DirectX 11 has been the dominant API for a significant amount of time and doesn’t really allow for effective scaling across a wide range of hardware configurations. Thankfully, DirectX 12 is a major step in the right direction and could revolutionize the way game engines communicate with hardware. Theoretically, the new API should reduce CPU overheads and result in better optimization, although this is down to the developers. DirectX 12 isn’t the only low-level API on offer and there’s a great open source alternative, codenamed Vulkan which supports Windows 7, 8.1, 10, Android and Linux!
This is going to be an enticing proposition for anyone who dislikes Windows 10, and it could help with optimization on SteamOS. AMD originally submitted the XGL proposal from their work on Mantle and this was accepted by the OpenGL Next working group. As a company, AMD’s open source ethos ties in extremely well with Vulkan and they are going to release a beta driver with Vulkan functionality.
Raja Koduri, Senior Vice President and Chief Architect, Radeon Technologies Group, AMD said:
“The release of the Vulkan™ 1.0 specification is a huge step forward for developers. The Vulkan™ API, which was derived from Mantle, will bring the benefits of low-overhead high-performance Graphics API to the benefit of cross-platform and cross-vendor targeted applications,“
“The promotion of open and scalable technologies continues to be the focus at AMD, as a pioneer in the low-overhead API space. As a member of the Khronos™ Group, AMD is proud to collaborate with hardware and software industry leaders to develop the Vulkan™ API to ignite the next evolution in PC game development.”

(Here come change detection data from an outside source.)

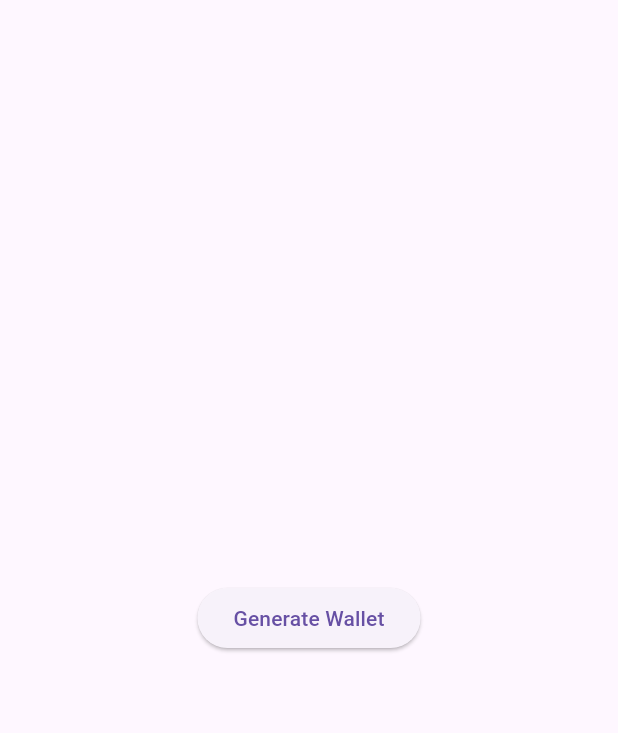
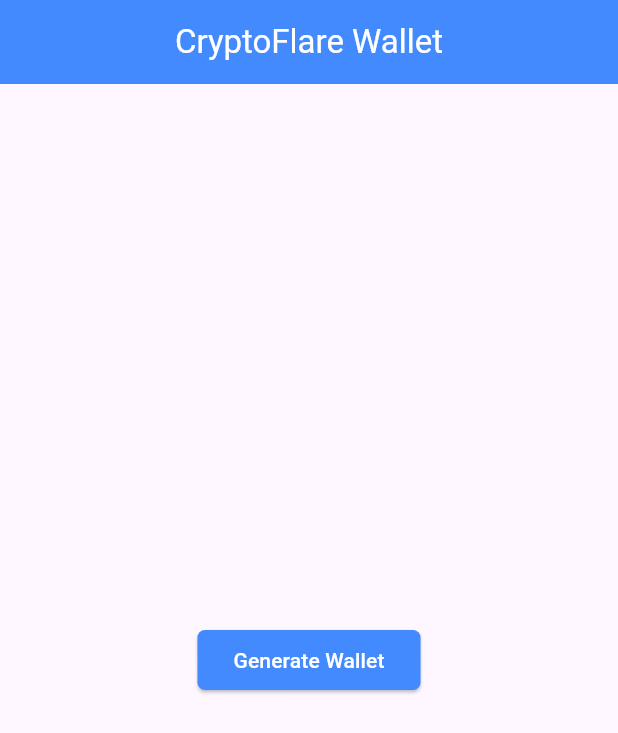
Before and after one commit to skfareeduddin/cryptoflare_wallet, a Flutter app: the screen it shows after launch, on a phone screen of 412 x 824 dp. Shown: the top 733 px of the screen. Run offline on Flutter 3.47's test engine with Material 3 defaults, Android fonts, the phone set to English and light mode, and no system bars.

Commit message:
Second commit.

```diff
--- a/lib/main.dart
+++ b/lib/main.dart
@@ -12,11 +12,32 @@ class CryptoFlare extends StatelessWidget {
     return MaterialApp(
       debugShowCheckedModeBanner: false,
       home: Scaffold(
+        appBar: AppBar(
+          title: const Text(
+            'CryptoFlare Wallet',
+            style: TextStyle(color: Colors.white),
+          ),
+          centerTitle: true,
+          backgroundColor: Colors.blueAccent,
+        ),
         body: SafeArea(
           child: Center(
             child: ElevatedButton(
               onPressed: () {},
-              child: const Text('Generate Wallet'),
+              style: ButtonStyle(
+                shape: MaterialStateProperty.all(
+                  const RoundedRectangleBorder(
+                    borderRadius: BorderRadius.all(
+                      Radius.circular(5.0),
+                    ),
+                  ),
+                ),
+                backgroundColor: MaterialStateProperty.all(Colors.blueAccent),
+              ),
+              child: const Text(
+                'Generate Wallet',
+                style: TextStyle(color: Colors.white),
+              ),
             ),
           ),
         ),
```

I cannot wait to see Vulkan’s impact compared to other APIs and it’s quite plausible to see major performance benefits. However, I think it will be challenging to encourage developers to adopt Vulkan because the majority of users seems to be excited for DirectX 12 and prepared to upgrade to Windows 10 despite many concerns regarding privacy.